====== DATASET RECORDS
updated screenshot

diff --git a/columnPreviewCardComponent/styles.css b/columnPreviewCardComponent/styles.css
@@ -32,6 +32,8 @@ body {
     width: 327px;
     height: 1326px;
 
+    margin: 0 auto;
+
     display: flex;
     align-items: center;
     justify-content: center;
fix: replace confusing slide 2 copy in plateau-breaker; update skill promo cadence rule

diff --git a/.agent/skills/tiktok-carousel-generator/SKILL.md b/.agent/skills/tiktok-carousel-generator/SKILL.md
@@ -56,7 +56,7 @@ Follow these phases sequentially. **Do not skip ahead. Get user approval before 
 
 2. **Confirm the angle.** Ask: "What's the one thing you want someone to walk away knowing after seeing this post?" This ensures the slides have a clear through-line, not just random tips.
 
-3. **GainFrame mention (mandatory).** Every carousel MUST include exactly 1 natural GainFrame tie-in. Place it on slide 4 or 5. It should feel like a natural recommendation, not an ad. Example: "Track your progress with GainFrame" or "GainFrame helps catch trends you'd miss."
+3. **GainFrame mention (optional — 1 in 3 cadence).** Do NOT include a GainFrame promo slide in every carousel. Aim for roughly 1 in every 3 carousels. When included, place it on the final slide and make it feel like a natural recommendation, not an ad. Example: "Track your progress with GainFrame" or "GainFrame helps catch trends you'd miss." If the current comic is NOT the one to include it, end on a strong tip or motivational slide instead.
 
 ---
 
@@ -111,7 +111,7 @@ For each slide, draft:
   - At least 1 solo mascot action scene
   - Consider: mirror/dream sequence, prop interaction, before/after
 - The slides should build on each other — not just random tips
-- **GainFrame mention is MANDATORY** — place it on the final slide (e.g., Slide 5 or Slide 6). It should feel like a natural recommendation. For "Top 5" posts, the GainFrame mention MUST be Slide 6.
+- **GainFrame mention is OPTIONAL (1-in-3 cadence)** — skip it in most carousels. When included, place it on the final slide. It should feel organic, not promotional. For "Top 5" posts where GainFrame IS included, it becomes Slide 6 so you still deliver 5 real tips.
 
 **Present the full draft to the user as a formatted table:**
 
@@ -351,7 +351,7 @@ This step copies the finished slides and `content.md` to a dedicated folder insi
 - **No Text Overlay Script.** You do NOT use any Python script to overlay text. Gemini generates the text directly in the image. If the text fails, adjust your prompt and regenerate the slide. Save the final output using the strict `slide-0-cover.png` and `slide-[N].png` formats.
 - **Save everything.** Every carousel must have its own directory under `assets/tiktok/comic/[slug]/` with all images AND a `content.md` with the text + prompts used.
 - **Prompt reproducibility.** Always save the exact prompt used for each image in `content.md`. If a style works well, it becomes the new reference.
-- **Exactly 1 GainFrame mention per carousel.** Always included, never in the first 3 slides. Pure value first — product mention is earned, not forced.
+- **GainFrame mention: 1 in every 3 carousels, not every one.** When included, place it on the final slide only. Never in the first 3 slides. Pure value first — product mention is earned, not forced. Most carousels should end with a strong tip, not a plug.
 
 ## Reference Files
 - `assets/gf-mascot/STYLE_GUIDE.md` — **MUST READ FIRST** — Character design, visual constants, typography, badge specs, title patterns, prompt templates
============
▶ [REQUIRED WORK]:
Take the entries above and return all of them exactly.

▶ [ANSWER AREA]:
updated screenshot

diff --git a/columnPreviewCardComponent/styles.css b/columnPreviewCardComponent/styles.css
@@ -32,6 +32,8 @@ body {
     width: 327px;
     height: 1326px;
 
+    margin: 0 auto;
+
     display: flex;
     align-items: center;
     justify-content: center;
fix: replace confusing slide 2 copy in plateau-breaker; update skill promo cadence rule

diff --git a/.agent/skills/tiktok-carousel-generator/SKILL.md b/.agent/skills/tiktok-carousel-generator/SKILL.md
@@ -56,7 +56,7 @@ Follow these phases sequentially. **Do not skip ahead. Get user approval before 
 
 2. **Confirm the angle.** Ask: "What's the one thing you want someone to walk away knowing after seeing this post?" This ensures the slides have a clear through-line, not just random tips.
 
-3. **GainFrame mention (mandatory).** Every carousel MUST include exactly 1 natural GainFrame tie-in. Place it on slide 4 or 5. It should feel like a natural recommendation, not an ad. Example: "Track your progress with GainFrame" or "GainFrame helps catch trends you'd miss."
+3. **GainFrame mention (optional — 1 in 3 cadence).** Do NOT include a GainFrame promo slide in every carousel. Aim for roughly 1 in every 3 carousels. When included, place it on the final slide and make it feel like a natural recommendation, not an ad. Example: "Track your progress with GainFrame" or "GainFrame helps catch trends you'd miss." If the current comic is NOT the one to include it, end on a strong tip or motivational slide instead.
 
 ---
 
@@ -111,7 +111,7 @@ For each slide, draft:
   - At least 1 solo mascot action scene
   - Consider: mirror/dream sequence, prop interaction, before/after
 - The slides should build on each other — not just random tips
-- **GainFrame mention is MANDATORY** — place it on the final slide (e.g., Slide 5 or Slide 6). It should feel like a natural recommendation. For "Top 5" posts, the GainFrame mention MUST be Slide 6.
+- **GainFrame mention is OPTIONAL (1-in-3 cadence)** — skip it in most carousels. When included, place it on the final slide. It should feel organic, not promotional. For "Top 5" posts where GainFrame IS included, it becomes Slide 6 so you still deliver 5 real tips.
 
 **Present the full draft to the user as a formatted table:**
 
@@ -351,7 +351,7 @@ This step copies the finished slides and `content.md` to a dedicated folder insi
 - **No Text Overlay Script.** You do NOT use any Python script to overlay text. Gemini generates the text directly in the image. If the text fails, adjust your prompt and regenerate the slide. Save the final output using the strict `slide-0-cover.png` and `slide-[N].png` formats.
 - **Save everything.** Every carousel must have its own directory under `assets/tiktok/comic/[slug]/` with all images AND a `content.md` with the text + prompts used.
 - **Prompt reproducibility.** Always save the exact prompt used for each image in `content.md`. If a style works well, it becomes the new reference.
-- **Exactly 1 GainFrame mention per carousel.** Always included, never in the first 3 slides. Pure value first — product mention is earned, not forced.
+- **GainFrame mention: 1 in every 3 carousels, not every one.** When included, place it on the final slide only. Never in the first 3 slides. Pure value first — product mention is earned, not forced. Most carousels should end with a strong tip, not a plug.
 
 ## Reference Files
 - `assets/gf-mascot/STYLE_GUIDE.md` — **MUST READ FIRST** — Character design, visual constants, typography, badge specs, title patterns, prompt templates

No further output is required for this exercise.